## YOUR OBJECTIVE
Below is a set of records. Repeat all of them exactly.

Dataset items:
_ _ _ _

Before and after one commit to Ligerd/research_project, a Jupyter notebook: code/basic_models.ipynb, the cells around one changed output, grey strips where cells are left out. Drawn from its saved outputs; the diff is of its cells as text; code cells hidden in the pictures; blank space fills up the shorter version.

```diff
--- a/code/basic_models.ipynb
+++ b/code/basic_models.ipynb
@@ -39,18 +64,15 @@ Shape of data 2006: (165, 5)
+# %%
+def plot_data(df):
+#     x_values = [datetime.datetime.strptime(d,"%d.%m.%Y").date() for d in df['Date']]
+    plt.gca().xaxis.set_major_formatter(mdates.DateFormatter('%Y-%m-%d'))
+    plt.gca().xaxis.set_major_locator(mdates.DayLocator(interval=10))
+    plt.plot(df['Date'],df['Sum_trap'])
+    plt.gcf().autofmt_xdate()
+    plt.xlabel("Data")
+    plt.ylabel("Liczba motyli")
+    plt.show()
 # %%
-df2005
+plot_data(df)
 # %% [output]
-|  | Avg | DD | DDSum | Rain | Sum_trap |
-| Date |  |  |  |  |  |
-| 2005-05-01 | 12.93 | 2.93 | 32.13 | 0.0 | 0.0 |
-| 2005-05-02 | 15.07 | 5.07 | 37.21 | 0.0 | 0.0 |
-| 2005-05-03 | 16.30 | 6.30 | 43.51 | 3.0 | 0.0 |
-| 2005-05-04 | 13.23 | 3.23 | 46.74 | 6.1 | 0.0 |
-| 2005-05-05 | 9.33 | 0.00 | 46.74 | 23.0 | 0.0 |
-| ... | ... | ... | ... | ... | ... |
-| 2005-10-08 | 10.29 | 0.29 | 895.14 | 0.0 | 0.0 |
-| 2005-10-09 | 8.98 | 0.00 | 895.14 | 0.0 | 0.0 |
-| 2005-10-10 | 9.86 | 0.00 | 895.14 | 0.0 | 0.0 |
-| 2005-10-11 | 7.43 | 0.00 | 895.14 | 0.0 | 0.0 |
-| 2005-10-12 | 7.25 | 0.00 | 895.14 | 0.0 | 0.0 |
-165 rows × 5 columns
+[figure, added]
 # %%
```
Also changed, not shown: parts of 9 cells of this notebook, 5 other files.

_ _ _ _

## RESULT
Before and after one commit to Ligerd/research_project, a Jupyter notebook: code/basic_models.ipynb, the cells around one changed output, grey strips where cells are left out. Drawn from its saved outputs; the diff is of its cells as text; code cells hidden in the pictures; blank space fills up the shorter version.

```diff
--- a/code/basic_models.ipynb
+++ b/code/basic_models.ipynb
@@ -39,18 +64,15 @@ Shape of data 2006: (165, 5)
+# %%
+def plot_data(df):
+#     x_values = [datetime.datetime.strptime(d,"%d.%m.%Y").date() for d in df['Date']]
+    plt.gca().xaxis.set_major_formatter(mdates.DateFormatter('%Y-%m-%d'))
+    plt.gca().xaxis.set_major_locator(mdates.DayLocator(interval=10))
+    plt.plot(df['Date'],df['Sum_trap'])
+    plt.gcf().autofmt_xdate()
+    plt.xlabel("Data")
+    plt.ylabel("Liczba motyli")
+    plt.show()
 # %%
-df2005
+plot_data(df)
 # %% [output]
-|  | Avg | DD | DDSum | Rain | Sum_trap |
-| Date |  |  |  |  |  |
-| 2005-05-01 | 12.93 | 2.93 | 32.13 | 0.0 | 0.0 |
-| 2005-05-02 | 15.07 | 5.07 | 37.21 | 0.0 | 0.0 |
-| 2005-05-03 | 16.30 | 6.30 | 43.51 | 3.0 | 0.0 |
-| 2005-05-04 | 13.23 | 3.23 | 46.74 | 6.1 | 0.0 |
-| 2005-05-05 | 9.33 | 0.00 | 46.74 | 23.0 | 0.0 |
-| ... | ... | ... | ... | ... | ... |
-| 2005-10-08 | 10.29 | 0.29 | 895.14 | 0.0 | 0.0 |
-| 2005-10-09 | 8.98 | 0.00 | 895.14 | 0.0 | 0.0 |
-| 2005-10-10 | 9.86 | 0.00 | 895.14 | 0.0 | 0.0 |
-| 2005-10-11 | 7.43 | 0.00 | 895.14 | 0.0 | 0.0 |
-| 2005-10-12 | 7.25 | 0.00 | 895.14 | 0.0 | 0.0 |
-165 rows × 5 columns
+[figure, added]
 # %%
```
Also changed, not shown: parts of 9 cells of this notebook, 5 other files.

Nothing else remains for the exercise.